Labor did not have an appropriate complaints mechanism. Labor did not have an appropriate mechanism for inspecting these places. We saw, for example, in the Herald Sun of 3 July 1994 a report of fires in aged care facilities. There were reports that in March 1994 two women were killed in a fire in a special accommodation home in Melton. The Sunday Herald Sun of 3 July 1994 also stated that an elderly man had died in a Warrnambool home in December 1993.

When Professor Gregory did his report, commissioned by the Labor government, he actually indicated that nursing home funding needed $540 million to bring nursing homes up to standard. The Labor government had no plans, no way of addressing that issue, no way of raising capital, other than most probably adding to the $10 billion black hole debt that they left us. Professor Gregory said that there were appalling conditions in nursing homes, that places were not up to scratch in terms of fire safety, that building stock had run down. His report was an indictment of Labor's 13 years in government.

When these reports came in—and there was a number of them; I have just mentioned one of them, but there was another one—about various incidents of mismanagement in nursing homes, and particularly mismanagement that meant that some residents were not as well cared for as they ought to have been, did we run around scaring old people? No. We did not run around. There were reports in the Age. There were reports in the Herald Sun. There were reports in the Sydney Morning Herald. No, we highlighted some of the issues that needed to be addressed, but we did not run around highlighting and repeating, repeating, and repeating the problems in order to scare everyone, in order to degrade and downgrade the large number of providers who give very good care to people in nursing homes, despite the legacy that the Labor Party left us.

As I said, when we came into office four years ago 75 per cent of homes did not meet building standards; 13 per cent did not meet fire safety standards; and 11 per cent did not meet basic health standards. The Labor Party have a hide coming in here, when they were the ones that overturned the legislation that would have given us the funding which would have enabled us to upgrade at a faster rate nursing homes. They had the guts to bite the bullet to provide funding through ingoings for hostels, but they did not have the guts to assist in working in a bipartisan way—a way in which we worked in the policy on hostels—with nursing homes. Their legacy continued, because we inherited ramshackle, run-down capital stock in nursing homes.
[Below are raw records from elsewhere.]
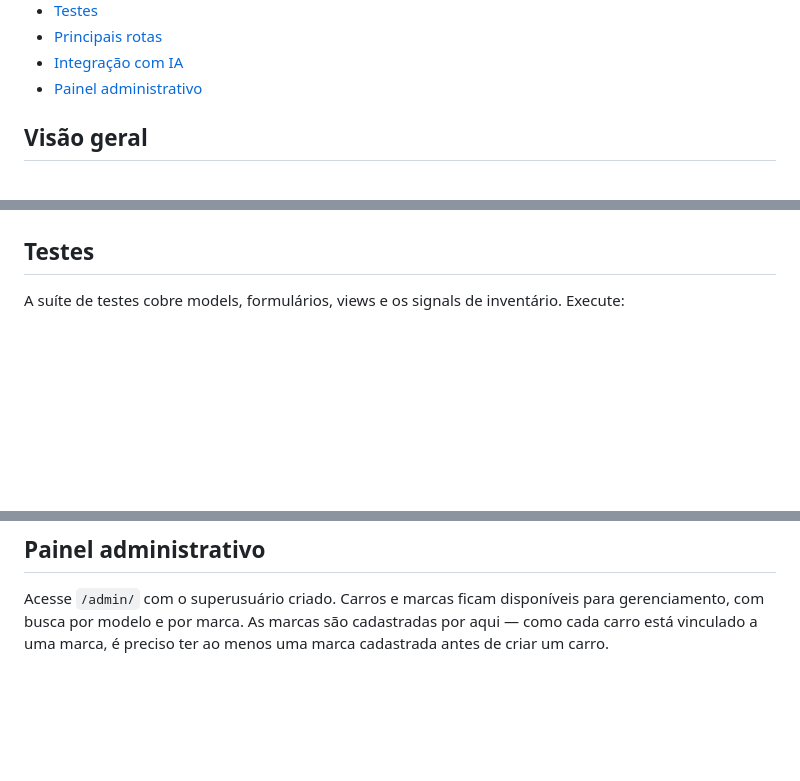
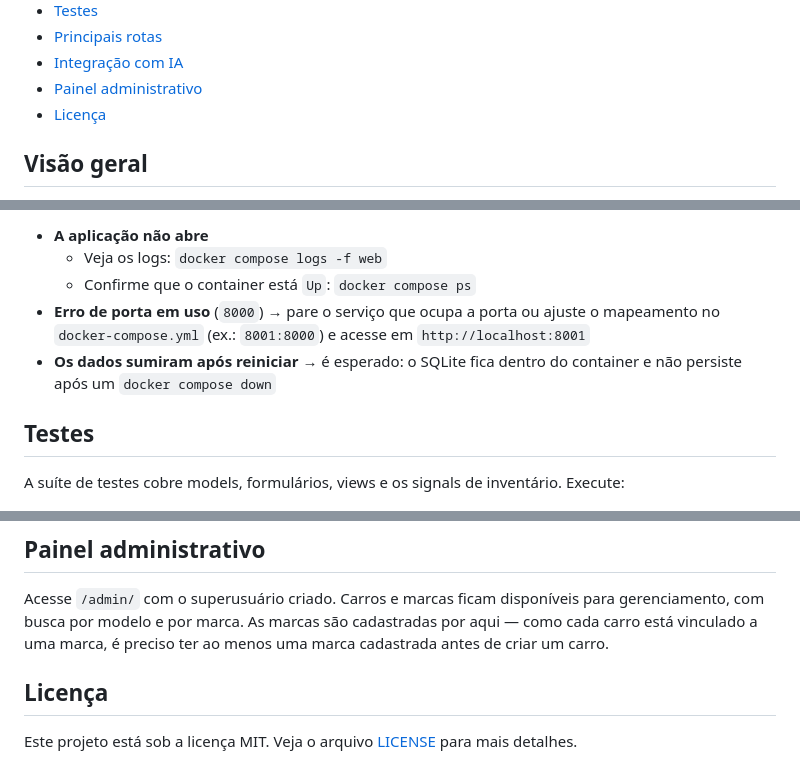
Before and after one commit to ThiagoHMDornelas/carros, a Markdown page: README.md, 3 parts joined by grey strips. Drawn GitHub-style; blank space fills up the shorter version.

```diff
--- a/README.md
+++ b/README.md
@@ -20,6 +21,7 @@ Aplicação web para catálogo e venda de carros, desenvolvida com Django. Permi
 - [Principais rotas](#principais-rotas)
 - [Integração com IA](#integração-com-ia)
 - [Painel administrativo](#painel-administrativo)
+- [Licença](#licença)
 
 ## Visão geral
 
@@ -160,3 +227,8 @@ As migrações são aplicadas automaticamente na inicialização. O banco SQLite
+- **A aplicação não abre**
+  - Veja os logs: `docker compose logs -f web`
+  - Confirme que o container está `Up`: `docker compose ps`
+- **Erro de porta em uso** (`8000`) → pare o serviço que ocupa a porta ou ajuste o mapeamento no `docker-compose.yml` (ex.: `8001:8000`) e acesse em `http://localhost:8001`
+- **Os dados sumiram após reiniciar** → é esperado: o SQLite fica dentro do container e não persiste após um `docker compose down`
 
 ## Testes
 
@@ -188,3 +260,7 @@ O app `api_ia` contém clientes para OpenAI, Google Gemini e MistralAI que geram
 ## Painel administrativo
 
 Acesse `/admin/` com o superusuário criado. Carros e marcas ficam disponíveis para gerenciamento, com busca por modelo e por marca. As marcas são cadastradas por aqui — como cada carro está vinculado a uma marca, é preciso ter ao menos uma marca cadastrada antes de criar um carro.
+
+## Licença
+
+Este projeto está sob a licença MIT. Veja o arquivo [LICENSE](LICENSE) para mais detalhes.
```
Also changed, not shown: other parts of README.md (+73 -7 lines).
The Labor Party can come in here and they can bleat all they like. They can go on about what has happened. You cannot turn the Titanic around in four years. There have been enormous changes made to accreditation. Only the other day I went out to one of the first nursing homes that has been accredited under the new system. They are introducing innovative programs in staff development and training. They are very proud of that accreditation. They are very proud that they have been leaders in the field—that is a nursing home out in Dandenong—in the accreditation process. The Labor Party did absolutely nothing to remedy the appalling state of nursing homes, the lack of training in nursing homes, the facilities that were run down and put older Australians at risk. (Time expired)